Q&A with Ava Mandoli ’21 on her Humans of St. Louis Internship Experience

We recently interviewed Ava Mandoli ’21 about her internship with Humans of St. Louis, and we think you’ll enjoy this inspiring story.

Q: How did you get this internship?

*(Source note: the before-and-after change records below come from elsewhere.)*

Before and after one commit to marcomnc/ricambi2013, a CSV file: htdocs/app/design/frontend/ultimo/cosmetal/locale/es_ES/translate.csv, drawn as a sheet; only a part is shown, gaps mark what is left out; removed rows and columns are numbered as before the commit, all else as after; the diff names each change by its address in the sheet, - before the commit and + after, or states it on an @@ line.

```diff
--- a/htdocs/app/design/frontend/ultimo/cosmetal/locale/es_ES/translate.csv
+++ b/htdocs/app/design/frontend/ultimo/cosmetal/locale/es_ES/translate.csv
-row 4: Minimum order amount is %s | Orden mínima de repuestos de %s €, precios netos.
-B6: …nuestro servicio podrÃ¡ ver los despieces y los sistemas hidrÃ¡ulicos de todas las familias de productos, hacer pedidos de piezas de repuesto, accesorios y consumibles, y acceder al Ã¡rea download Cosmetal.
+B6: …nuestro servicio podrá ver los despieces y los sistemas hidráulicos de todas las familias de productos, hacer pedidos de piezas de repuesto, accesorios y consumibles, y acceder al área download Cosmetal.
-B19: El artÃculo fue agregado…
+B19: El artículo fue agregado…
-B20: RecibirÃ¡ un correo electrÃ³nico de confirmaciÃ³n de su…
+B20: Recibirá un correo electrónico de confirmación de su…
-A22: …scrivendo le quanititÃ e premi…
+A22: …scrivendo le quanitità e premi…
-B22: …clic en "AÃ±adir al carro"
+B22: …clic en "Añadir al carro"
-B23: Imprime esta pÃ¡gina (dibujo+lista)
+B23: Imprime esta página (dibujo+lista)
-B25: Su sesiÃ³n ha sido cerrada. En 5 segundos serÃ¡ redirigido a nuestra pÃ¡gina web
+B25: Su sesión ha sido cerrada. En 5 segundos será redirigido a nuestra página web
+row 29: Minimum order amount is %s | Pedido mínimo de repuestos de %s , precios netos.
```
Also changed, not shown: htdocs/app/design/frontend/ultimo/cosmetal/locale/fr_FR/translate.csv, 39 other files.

Mandoli: I’m currently a senior, and last year, I took the newly-implemented History of St. Louis class. During this time, we had a variety of speakers give presentations to our class about issues facing St. Louis and how their work relates to it. One of these speakers was Lindy Drew, the co-founder of Humans of St. Louis, which is a nonprofit that shares first-person stories and photographic portraits of people and places all across St. Louis. I’m very passionate about photography and I had been following the Humans of St. Louis (HOSTL) page for years on Instagram, so I was so excited to hear that Lindy was speaking to our class. After her presentation, I wanted to introduce myself and ask if there was any way I could get involved with HOSTL, and I owe a huge thank you to my history teacher, Ms. Kristin Roberts, for encouraging me to do so. That conversation, followed by creating a resume, updating my photography website, filling out an application, and having an interview with Lindy eventually led to the beginning of my internship with HOSTL in January 2020. This position had previously been reserved for graduate students, but Lindy kindly decided to give me a chance because of my photography experience and genuine curiosity and desire to learn more about my hometown. 

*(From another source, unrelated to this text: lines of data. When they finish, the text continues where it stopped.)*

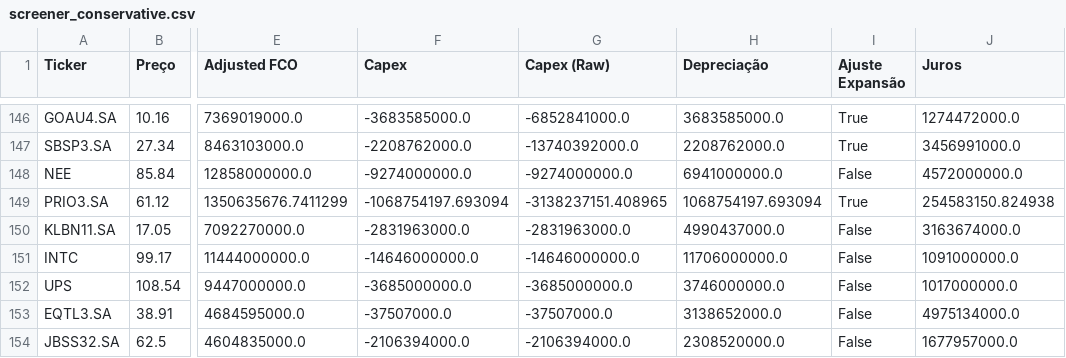
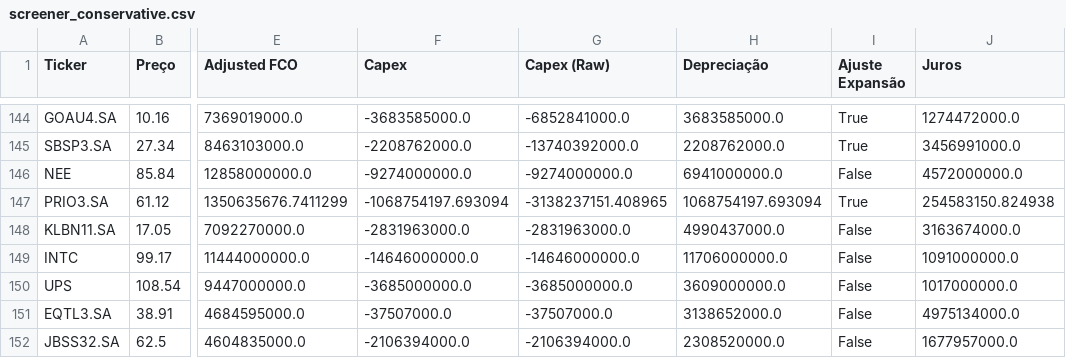
Before and after one commit to julianimmj/screener-fcf-yield, a CSV file: data/screener_conservative.csv, drawn as a sheet; only a part is shown, gaps mark what is left out; addresses are those after the commit; the diff covers the shown part only; the diff names each change by its address in the sheet, - before the commit and + after, or states it on an @@ line.

```diff
--- a/data/screener_conservative.csv
+++ b/data/screener_conservative.csv
-H150 (Depreciação): 3746000000.0
+H150 (Depreciação): 3609000000.0
```
Also changed, not shown: 3 added rows, 3 removed rows and 4 edited cells elsewhere in this file, data/screener_normal.csv, 1 other file.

Q: How has your internship experience been so far? How has the pandemic changed HOSTL and your work there?

Mandoli: My internship experience so far has been incredible, and I have learned so much about storytelling, St. Louis, and what it takes to run an organization like HOSTL. My experience has certainly looked different due to COVID-19, as we have been largely unable to continue the street interviews that HOSTL is characterized by. However, COVID-19 has also been an opportunity in disguise: an opportunity to come up with creative new ways to continue sharing stories, an opportunity to think critically about our role as storytellers in St. Louis, and an opportunity to use our platform to contribute to and uplift marginalized voices in the larger community conversations that are happening at this very moment.

Q: What is your favorite part of the work?

Mandoli: Something that always amazed me, and continues to amaze me, about the “Humans of…” pages is how they manage to get people to share such genuine and personal stories. My first question when I started interning was, “How exactly DO they do that?” I was lucky enough to be able to go on a few photo walks with Lindy and experience that firsthand, before COVID-19 hit. We met every Sunday afternoon at a different spot in St. Louis and walked around for hours, looking for interesting people who seemed like they had a moment to spare and a story to share. At first, this was way out of my comfort zone. I had gotten my license just a couple of months before, and to be driving to parts of St. Louis that I’d never been to before and asking random people, “What’s your greatest struggle?” or “What’s a lesson you’re still learning?” was scary. At first, conversations always felt hesitant and forced. But I soon learned how much people will open up if you just ask the right questions, and most importantly, listen. Within the 30 minutes to an hour that an interview might take, people would share with us stories that were so personal that it would bring them to tears. The entire premise of HOSTL is vulnerability, and being a part of this process has really shown me that vulnerability is true courage.

Q: How has MICDS prepared you for your internship?

Mandoli: The greatest way MICDS prepared me for this internship was through teaching me to think critically and question the way I think about and interpret the world. I’ve lived in St. Louis for my entire life, and the underlying sense of divisiveness has always been present, but it often remained unchallenged and was written off as “just the way things are.” But my History of St. Louis class really helped me understand the incredibly deep-rooted sources of racism and classism that continue to shape our city today. That knowledge, in combination with the emphasis MICDS has always placed on critical thinking, has enabled me to challenge the subconscious preconceived notions I held about St. Louis as a whole. Interning with HOSTL gave me the unique chance to connect what I learned at MICDS to the real world, and has genuinely changed my idea of what St. Louis is as well as what it could be.